It’s worth the effort to think through the pros and cons of claiming your spousal benefit rather than earning your own benefit.

4. Follow the “Thrive at 35” rule

How exactly does the Social Security Administration determine what your monthly benefit will be? The answer is complex and outside the scope of this article, but one of the key factors (in addition to how much you earn, see #1) is how many years you work. The Social Security Administration looks at your 35 highest earning years to help determine your final monthly benefit. I call this the “thrive at 35” rule. If you’ve only worked 30 years, working another 5 can make a big impact on your benefit. Otherwise those missing 5 years of earnings are considered years when you earned zero.

Also, note that earlier I said your “highest” 35 years. This means that if you’ve worked 40 years and if during years 36 to 40 you earned more than years 1-35, those later, higher earning years can replace some of your lower earning years.

An example of a worker’s 40 year earning history (with zero earnings in years 1986 through 1990). The higher earning years between 2016 and 2020 can replace the zero earning years, raising this person’s Social Security benefit.

An example of a worker’s 40 year earning history (with zero earnings in years 1986 through 1990). The higher earning years between 2016 and 2020 can replace the zero earning years, raising this person’s Social Security benefit.
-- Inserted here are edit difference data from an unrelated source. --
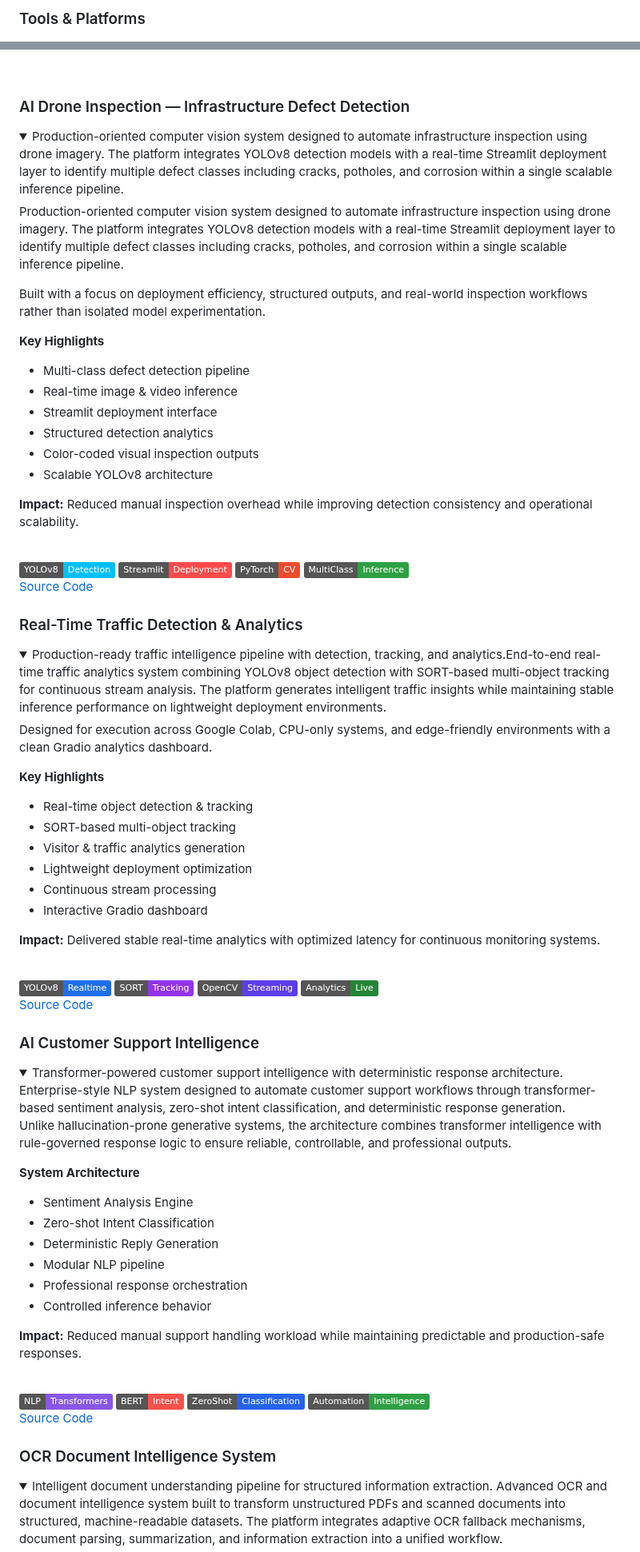
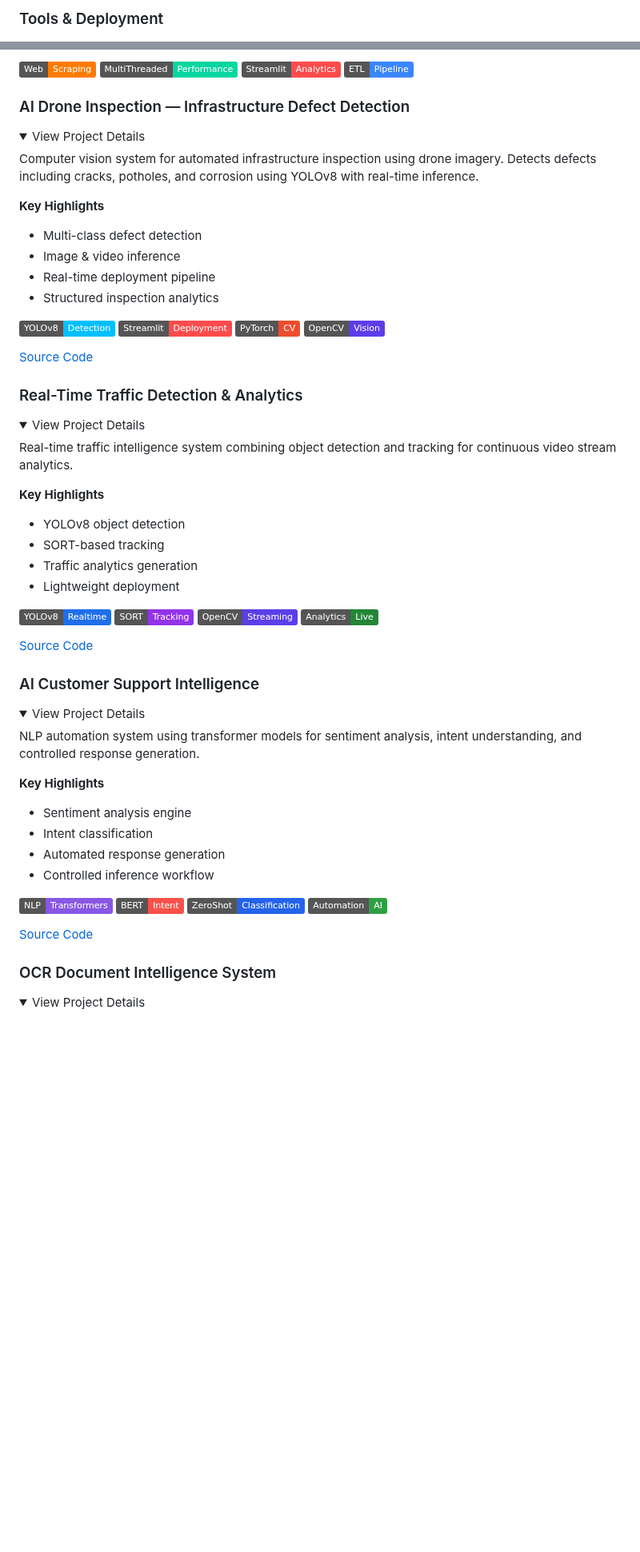
Before and after one commit to hamaylzahid/hamaylzahid, a Markdown page: README.md, 2 parts joined by grey strips. Shown at 80% size. GitHub-like rendering; folded sections open; badges without logos; blank space fills up the shorter version.

Commit message:
Revise README for clarity and additional details
Updated the README to enhance the professional profile, technical stack, and project descriptions.

```diff
--- a/README.md
+++ b/README.md
@@ -91,6 +89,6 @@ AI/ML Engineer focusing  in Computer Vision, Natural Language Processing (NLP),
 </p>
 
-### Tools & Platforms
+### Tools & Deployment
 <p>
   <img src="https://img.shields.io/badge/Git-F05032?style=flat-square&logo=git&logoColor=white"/>
   <img src="https://img.shields.io/badge/GitHub-181717?style=flat-square&logo=github&logoColor=white"/>
@@ -131,96 +154,83 @@ The system combines multi-threaded web scraping, structured ETL processing, anal
 
 ### AI Drone Inspection — Infrastructure Defect Detection
+
 <details>
-<summary>
-Production-oriented computer vision system designed to automate infrastructure inspection using drone imagery. The platform integrates YOLOv8 detection models with a real-time Streamlit deployment layer to identify multiple defect classes including cracks, potholes, and corrosion within a single scalable inference pipeline.
-</summary>
+<summary>View Project Details</summary>
 
-Production-oriented computer vision system designed to automate infrastructure inspection using drone imagery. The platform integrates YOLOv8 detection models with a real-time Streamlit deployment layer to identify multiple defect classes including cracks, potholes, and corrosion within a single scalable inference pipeline.
-
-Built with a focus on deployment efficiency, structured outputs, and real-world inspection workflows rather than isolated model experimentation.
+Computer vision system for automated infrastructure inspection using drone imagery. Detects defects including cracks, potholes, and corrosion using YOLOv8 with real-time inference.
 
 **Key Highlights**
-- Multi-class defect detection pipeline
-- Real-time image & video inference
-- Streamlit deployment interface
-- Structured detection analytics
-- Color-coded visual inspection outputs
-- Scalable YOLOv8 architecture
+- Multi-class defect detection
+- Image & video inference
+- Real-time deployment pipeline
+- Structured inspection analytics
 
-**Impact:** Reduced manual inspection overhead while improving detection consistency and operational scalability.
-
-<br>
-
+<p>
 <img src="https://img.shields.io/badge/YOLOv8-Detection-00BFFF?style=flat"/>
 <img src="https://img.shields.io/badge/Streamlit-Deployment-ff4b4b?style=flat"/>
 <img src="https://img.shields.io/badge/PyTorch-CV-EE4C2C?style=flat"/>
-<img src="https://img.shields.io/badge/MultiClass-Inference-2ea043?style=flat"/>
+<img src="https://img.shields.io/badge/OpenCV-Vision-5C3EE8?style=flat"/>
+</p>
 
 [Source Code](https://github.com/hamaylzahid/AIDroneInspection.git)
+
 </details>
 
+
 ### Real-Time Traffic Detection & Analytics
+
 <details>
-<summary>
-Production-ready traffic intelligence pipeline with detection, tracking, and analytics.End-to-end real-time traffic analytics system combining YOLOv8 object detection with SORT-based multi-object tracking for continuous stream analysis. The platform generates intelligent traffic insights while maintaining stable inference performance on lightweight deployment environments.
-</summary>
+<summary>View Project Details</summary>
 
-Designed for execution across Google Colab, CPU-only systems, and edge-friendly environments with a clean Gradio analytics dashboard.
+Real-time traffic intelligence system combining object detection and tracking for continuous video stream analytics.
 
 **Key Highlights**
-- Real-time object detection & tracking
-- SORT-based multi-object tracking
-- Visitor & traffic analytics generation
-- Lightweight deployment optimization
-- Continuous stream processing
-- Interactive Gradio dashboard
+- YOLOv8 object detection
+- SORT-based tracking
+- Traffic analytics generation
+- Lightweight deployment
 
-**Impact:** Delivered stable real-time analytics with optimized latency for continuous monitoring systems.
-
-<br>
-
+<p>
 <img src="https://img.shields.io/badge/YOLOv8-Realtime-1f6feb?style=flat"/>
 <img src="https://img.shields.io/badge/SORT-Tracking-9333ea?style=flat"/>
 <img src="https://img.shields.io/badge/OpenCV-Streaming-5C3EE8?style=flat"/>
 <img src="https://img.shields.io/badge/Analytics-Live-238636?style=flat"/>
+</p>
 
 [Source Code](https://github.com/hamaylzahid/realtime_objdetection_and_analytics.git)
+
 </details>
 
 
+
 ### AI Customer Support Intelligence
+
 <details>
-<summary>
-Transformer-powered customer support intelligence with deterministic response architecture. Enterprise-style NLP system designed to automate customer support workflows through transformer-based sentiment analysis, zero-shot intent classification, and deterministic response generation.
+<summary>View Project Details</summary>
 
-Unlike hallucination-prone generative systems, the architecture combines transformer intelligence with rule-governed response logic to ensure reliable, controllable, and professional outputs.
-</summary>
+NLP automation system using transformer models for sentiment analysis, intent understanding, and controlled response generation.
 
+**Key Highlights**
+- Sentiment analysis engine
+- Intent classification
+- Automated response generation
+- Controlled inference workflow
 
-**System Architecture**
-- Sentiment Analysis Engine
-- Zero-shot Intent Classification
-- Deterministic Reply Generation
-- Modular NLP pipeline
-- Professional response orchestration
-- Controlled inference behavior
-
-**Impact:** Reduced manual support handling workload while maintaining predictable and production-safe responses.
-
-<br>
-
+<p>
 <img src="https://img.shields.io/badge/NLP-Transformers-8957e5?style=flat"/>
 <img src="https://img.shields.io/badge/BERT-Intent-f85149?style=flat"/>
 <img src="https://img.shields.io/badge/ZeroShot-Classification-2563eb?style=flat"/>
-<img src="https://img.shields.io/badge/Automation-Intelligence-2ea043?style=flat"/>
+<img src="https://img.shields.io/badge/Automation-AI-2ea043?style=flat"/>
+</p>
 
 [Source Code](https://github.com/hamaylzahid/AI-Customer-Support-Intelligence-System.git)
+
 </details>
 
 
+
 ### OCR Document Intelligence System
+
 <details>
-<summary>
-Intelligent document understanding pipeline for structured information extraction. Advanced OCR and document intelligence system built to transform unstructured PDFs and scanned documents into structured, machine-readable datasets. The platform integrates adaptive OCR fallback mechanisms, document parsing, summarization, and information extraction into a unified workflow.
-</summary>
+<summary>View Project Details</summary>
 
```
Also changed, not shown: other parts of README.md (+87 -70 lines).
I don’t know about you, but in my case I had some years where I didn’t earn much money at all (especially as a new college graduate) and even a year or two of unemployment. Replacing a low or zero earning year with one where you’ve earned much more can make a big difference to your overall Social Security benefit.

I hope this article has been helpful to you. It’s worth the effort to get your Social Security benefit right. While it should only make up around 30 to 40% of your total income during retirement, for many of us it may need to make up substantially more than that. In this case, it makes sense to try to maximize this benefit as much as possible by earning more taxable wages, waiting until age 70 to claim your earner benefit, consider the spousal vs. earner benefit, and get at least 35 years of earnings before you claim your benefit.

If you’d like help considering the ins and outs of your own, personal Social Security situation, please contact me.